Global economic growth is expected to be around 3% in 2016 (about the same as in 2015) and then at least another 3% in 2017. These growth rates are near long-term growth levels, and indicate quite benign outlooks. Growth expectations have been revised downward a little over the past year, mainly in response to the ‘Brexit’ vote at the end of June 2016. The following charts show economic growth rates and outlooks in major regions and countries, based on IMF numbers.

In the major economies:

US growth is expected to remain at between 2% and 3% pa. There are continuing improvements in the housing market driving construction, employment and consumption. Manufacturing industries are also being boosted by cheaper energy, lower wages and higher productivity. This growth is more than making up for the fiscal tightening in the government sector, with trillion dollar deficits reducing to less of than half of that level.

European growth will continue at sub-3% for some time, driven mainly by Germany and also by the PIIGS as they recover from their deep recessions.

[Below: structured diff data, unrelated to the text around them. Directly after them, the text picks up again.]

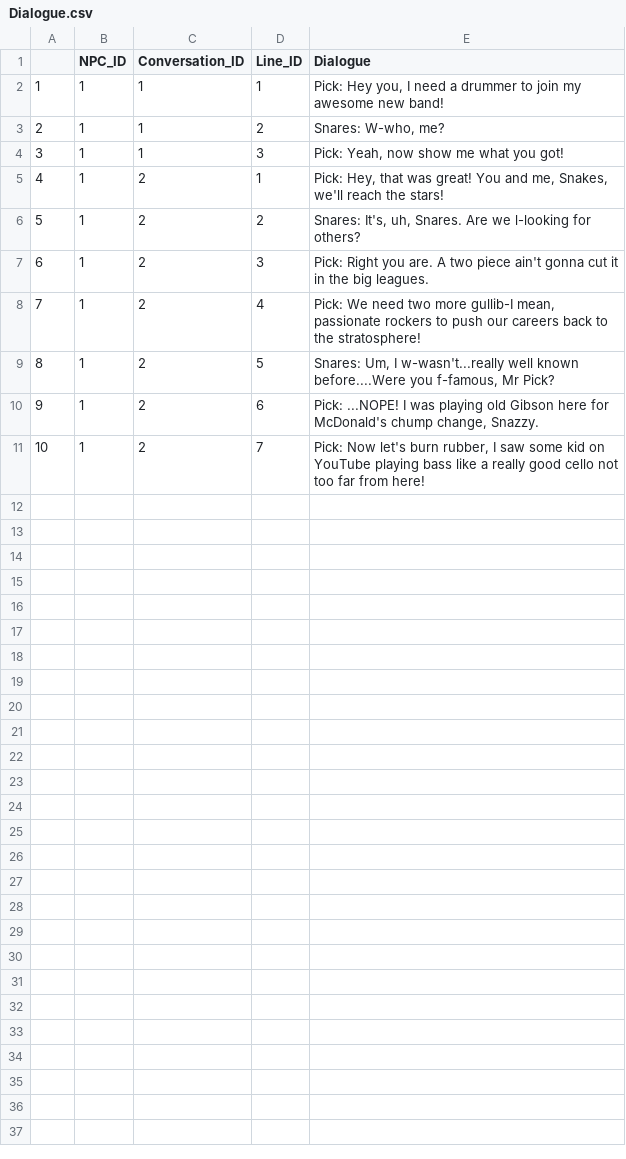
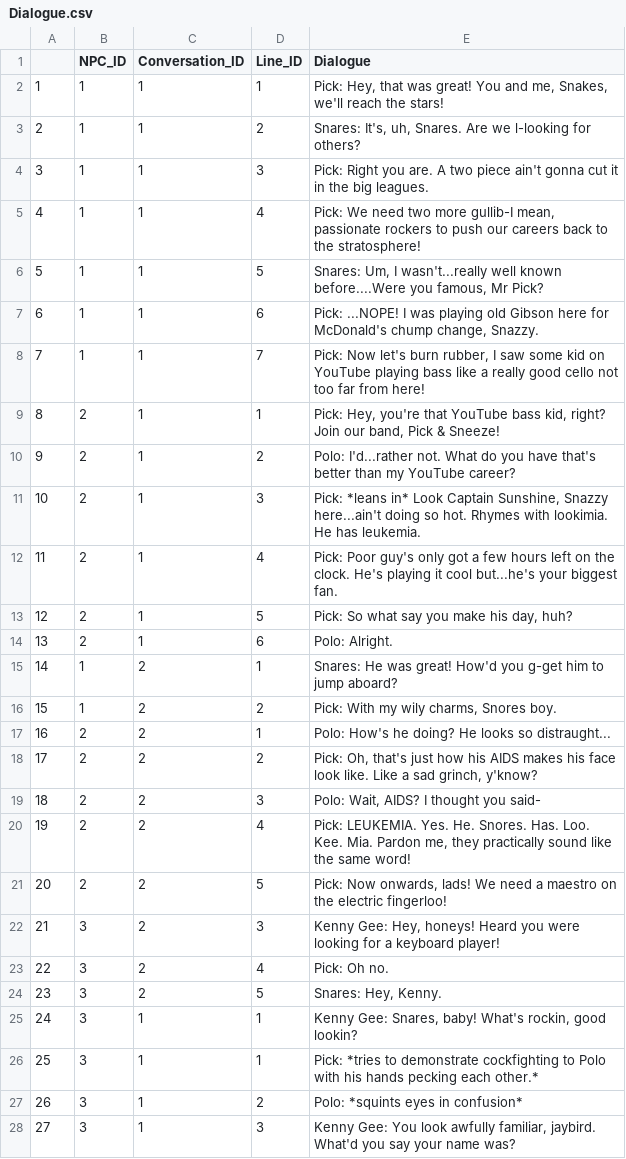
Before and after one commit to BorpaBoatski/Virtual-Shadow, a CSV file: Dialogue.csv, drawn as a sheet; only a part is shown; removed rows and columns are numbered as before the commit, all else as after; the diff covers the shown part only; the diff names each change by its address in the sheet, - before the commit and + after, or states it on an @@ line.

```diff
--- a/Dialogue.csv
+++ b/Dialogue.csv
-E2 (Dialogue): Pick: Hey you, I need a drummer to join my awesome new band!
+E2 (Dialogue): Pick: Hey, that was great! You and me, Snakes, we'll reach the stars!
-E3 (Dialogue): Snares: W-who, me?
+E3 (Dialogue): Snares: It's, uh, Snares. Are we l-looking for others?
-E4 (Dialogue): Pick: Yeah, now show me what you got!
+E4 (Dialogue): Pick: Right you are. A two piece ain't gonna cut it in the big leagues.
-row 5: 4 | 1 | 2 | 1 | Pick: Hey, that was great! You and me, Snakes, we'll reach the stars!
-row 6: 5 | 1 | 2 | 2 | Snares: It's, uh, Snares. Are we l-looking for others?
-row 7: 6 | 1 | 2 | 3 | Pick: Right you are. A two piece ain't gonna cut it in the big leagues.
@@ column A renumbered between rows 5 and 8 @@
-C5:C8 (Conversation_ID): 2
+C5:C8 (Conversation_ID): 1
-E6 (Dialogue): …Um, I w-wasn't...really well known before....Were you f-famous, Mr Pick?
+E6 (Dialogue): …Um, I wasn't...really well known before....Were you famous, Mr Pick?
+row 9: 8 | 2 | 1 | 1 | Pick: Hey, you're that YouTube bass kid, right? Join our band, Pick & Sneeze!
+row 10: 9 | 2 | 1 | 2 | Polo: I'd...rather not. What do you have that's better than my YouTube career?
+row 11: 10 | 2 | 1 | 3 | Pick: *leans in* Look Captain Sunshine, Snazzy here...ain't doing so hot. Rhymes with lookimia. He has leukemia.
+row 12: 11 | 2 | 1 | 4 | Pick: Poor guy's only got a few hours left on the clock. He's playing it cool but...he's your biggest fan.
+row 13: 12 | 2 | 1 | 5 | Pick: So what say you make his day, huh?
+row 14: 13 | 2 | 1 | 6 | Polo: Alright.
+row 15: 14 | 1 | 2 | 1 | Snares: He was great! How'd you g-get him to jump aboard?
+row 16: 15 | 1 | 2 | 2 | Pick: With my wily charms, Snores boy.
+row 17: 16 | 2 | 2 | 1 | Polo: How's he doing? He looks so distraught...
+row 18: 17 | 2 | 2 | 2 | Pick: Oh, that's just how his AIDS makes his face look like. Like a sad grinch, y'know?
+row 19: 18 | 2 | 2 | 3 | Polo: Wait, AIDS? I thought you said-
+row 20: 19 | 2 | 2 | 4 | Pick: LEUKEMIA. Yes. He. Snores. Has. Loo. Kee. Mia. Pardon me, they practically sound like the same word!
+row 21: 20 | 2 | 2 | 5 | Pick: Now onwards, lads! We need a maestro on the electric fingerloo!
+row 22: 21 | 3 | 2 | 3 | Kenny Gee: Hey, honeys! Heard you were looking for a keyboard player!
+row 23: 22 | 3 | 2 | 4 | Pick: Oh no.
+row 24: 23 | 3 | 2 | 5 | Snares: Hey, Kenny.
+row 25: 24 | 3 | 1 | 1 | Kenny Gee: Snares, baby! What's rockin, good lookin?
+row 26: 25 | 3 | 1 | 1 | Pick: *tries to demonstrate cockfighting to Polo with his hands pecking each other.*
+row 27: 26 | 3 | 1 | 2 | Polo: *squints eyes in confusion*
+row 28: 27 | 3 | 1 | 3 | Kenny Gee: You look awfully familiar, jaybird. What'd you say your name was?
```
Also changed, not shown: 6 added rows elsewhere in this file, 8 other files.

The main risk to growth is deflation and the ever-present risk of a major banking crisis at the core, especially in Germany.

Japanese ‘Abenomics’ policies worked well in 2013-2015 in depressing the yen and boosting share prices, but did nothing to improve overall growth nor to get inflation into consistently positive territory. The economy is still very weak.

Chinese growth rates peaked in 2007 and have been declining ever since. The government is committed to propping up growth with ever-more debt to political pet projects to keep the population employed and quiet. As bad debts build up in the state-controlled banking sector and privately funded ‘shadow banking’ sector, and property prices continue to sky-rocket, the next credit collapse is bound to happen sooner or later. However, the government is in a relatively good position to restructure banks, demand and employment, just as it has done in the past.

All of this refers to economies but that has little bearing on share prices as we shall see.

No relationship between economic growth and stock market returns

One of the main problems with the traditional top-down approach to assessing the outlook for stock markets is that it assumes that economic growth drives earnings growth and that earnings growth drives stock prices (or at least that expectations of economic growth and expectations of earnings growth drive stock prices), or perhaps even that expectations of economic growth drive stock prices directly.

None of these assumptions hold true very often. There is no meaningful statistical correlation between economic growth and stock market returns, either at a global level or in individual countries. We consider the global picture first, since economies are highly interconnected and stock markets are also highly correlated.

Only rarely does above average world economic growth coincide with above average stock market returns. In only 2 years in the past 32 years since 1980 has this been the case – 1988 and 2006.

Also, in only 4 years has below average economic growth coincided with below average stock market returns – 1981, 1990, 2001 & 2002.

In fact at least half of the time when economic growth was above average, stock market returns were below average, and at least half of the time when economic growth was below average (including in recessions), stock market returns were above average.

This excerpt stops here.